According to the Law, the trademark owner is granted rights, which in case of violation may be protected in court order, and obligations. The certificate’s rights become effective on the date the application is submitted.
Rights Arising from the Certificate:
- the right to use the trademark (article 16 paragraph 4);
- the exclusive right to prohibit other persons to use without the consent: nonetheless there are some exemptions (article 16 paragraph 6);
- transfer, by an agreement, the property right to the trademark to any third person;
- the right to grant a permission (issue a licence) for the use of the trademark to any person under a licence agreement;
- the right to place a warning marking alongside with the trademark in the form of the circled Latin character “R”.
An obligation arising from the certificate assumes exercising the rights arising from the certificate in good faith.
Conflicts over trademarks and fair use
Any encroachment on the rights of a certificate holder provided for by Article16 of this Law, as well as preparation for such actions, is considered to be the infringement of the rights resulting in the liability under the current legislation of Ukraine.

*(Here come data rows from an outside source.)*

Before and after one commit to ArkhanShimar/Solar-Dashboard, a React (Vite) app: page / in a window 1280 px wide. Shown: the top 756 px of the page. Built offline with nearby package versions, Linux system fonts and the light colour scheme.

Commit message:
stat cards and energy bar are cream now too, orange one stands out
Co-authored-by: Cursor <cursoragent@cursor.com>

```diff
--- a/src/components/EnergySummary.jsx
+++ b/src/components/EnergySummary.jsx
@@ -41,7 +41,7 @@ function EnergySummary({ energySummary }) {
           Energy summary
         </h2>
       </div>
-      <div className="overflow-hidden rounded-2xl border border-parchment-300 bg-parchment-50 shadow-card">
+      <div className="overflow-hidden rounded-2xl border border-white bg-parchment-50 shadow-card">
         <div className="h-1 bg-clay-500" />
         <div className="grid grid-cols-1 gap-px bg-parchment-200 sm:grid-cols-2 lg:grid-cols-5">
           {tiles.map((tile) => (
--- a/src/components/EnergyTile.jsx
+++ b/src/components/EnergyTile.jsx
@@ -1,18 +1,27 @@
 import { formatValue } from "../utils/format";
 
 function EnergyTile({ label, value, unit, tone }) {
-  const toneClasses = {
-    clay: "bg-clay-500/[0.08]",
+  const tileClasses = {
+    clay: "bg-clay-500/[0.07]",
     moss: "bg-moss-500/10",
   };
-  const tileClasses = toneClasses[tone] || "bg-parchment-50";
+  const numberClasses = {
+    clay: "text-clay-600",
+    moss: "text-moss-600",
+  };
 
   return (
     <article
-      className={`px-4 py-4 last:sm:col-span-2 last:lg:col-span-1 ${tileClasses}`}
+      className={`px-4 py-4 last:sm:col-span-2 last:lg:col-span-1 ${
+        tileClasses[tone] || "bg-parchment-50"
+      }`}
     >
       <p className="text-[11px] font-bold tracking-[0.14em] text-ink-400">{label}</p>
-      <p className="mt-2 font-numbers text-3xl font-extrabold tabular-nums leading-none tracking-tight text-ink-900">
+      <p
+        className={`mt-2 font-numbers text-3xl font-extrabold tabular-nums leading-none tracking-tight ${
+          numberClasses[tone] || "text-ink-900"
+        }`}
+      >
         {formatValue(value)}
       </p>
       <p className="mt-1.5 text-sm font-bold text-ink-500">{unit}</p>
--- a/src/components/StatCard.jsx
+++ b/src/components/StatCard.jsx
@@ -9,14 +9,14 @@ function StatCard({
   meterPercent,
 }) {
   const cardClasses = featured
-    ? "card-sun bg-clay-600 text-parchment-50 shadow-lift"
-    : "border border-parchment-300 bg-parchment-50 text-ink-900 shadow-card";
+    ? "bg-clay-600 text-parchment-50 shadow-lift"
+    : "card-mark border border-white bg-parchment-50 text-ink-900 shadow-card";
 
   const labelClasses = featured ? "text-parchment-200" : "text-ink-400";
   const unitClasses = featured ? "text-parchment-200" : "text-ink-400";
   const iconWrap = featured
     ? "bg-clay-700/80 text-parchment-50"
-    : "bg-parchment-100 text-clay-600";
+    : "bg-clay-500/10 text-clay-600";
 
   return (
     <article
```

According to the law, the owner of the trademark may demand that the infringer stop violating the IP rights and pay back any losses incurred. The owner has the right to demand the removal of any goods, product packaging, labels, badges, or other items affixed to the goods that bear an illegally used trademark, as well as the ban on storage, import, and export of those goods. Additionally, the owner has the right to forbid the use of a trademark by third parties when offering and providing any services for which the trademark was registered, including in legal documents, advertisements, and online content. The owner may even demand that the images of such trademarks be destroyed.
Trademark protection in terms of antimonopoly concepts
The uniqueness of trademark antimonopoly protection is that it can be obtained by a person not on the basis of the certificate, but rather on the basis of the actual primacy of use by the trademark owner.
The Antimonopoly Committee of Ukraine carries out actions such as, but not limited to, the seizure of items bearing illegally used trademarks and the abolition of unfair competition in accordance with the antimonopoly policy of Ukraine.
Unfair competition is defined by the Ukrainian law “On Protection from Unfair Competition” as any practice in competition that goes against trade and other ethical norms in economic activity. In this context, unfair competition also includes using a name, commercial brand, trademark, advertisement, packaging, other marks, periodicals, etc. without the permission of the business entity that has previously used those marks or using a mark that is confusingly similar to or identical to that mark.
A fine of up to 5% of the entity’s revenue from turnover for the previous fiscal year may be imposed for the use of unfair competitive tactics, according to article 21 of the law “On Protection from Unfair Competition.” The statute of limitations for any unfair competition violation is three years from the commission of the offense or, in the case of an ongoing violation, following the completion of the violation.
Summarizing the above, a trademark gives its owners a wide range of legal protections that guarantee proper differentiation between the goods and services they offer from those of other producers of goods and service providers. However, it’s important to remember that a decent “cover” in the form of a trademark, as well as a high-quality product, are equally important to a business’s success. Our team is ready to help with the prosecution, registration and renewal of your trademark in Ukraine.
The content of this article is intended to provide a general guide to the subject matter, not to be considered as a legal consultation.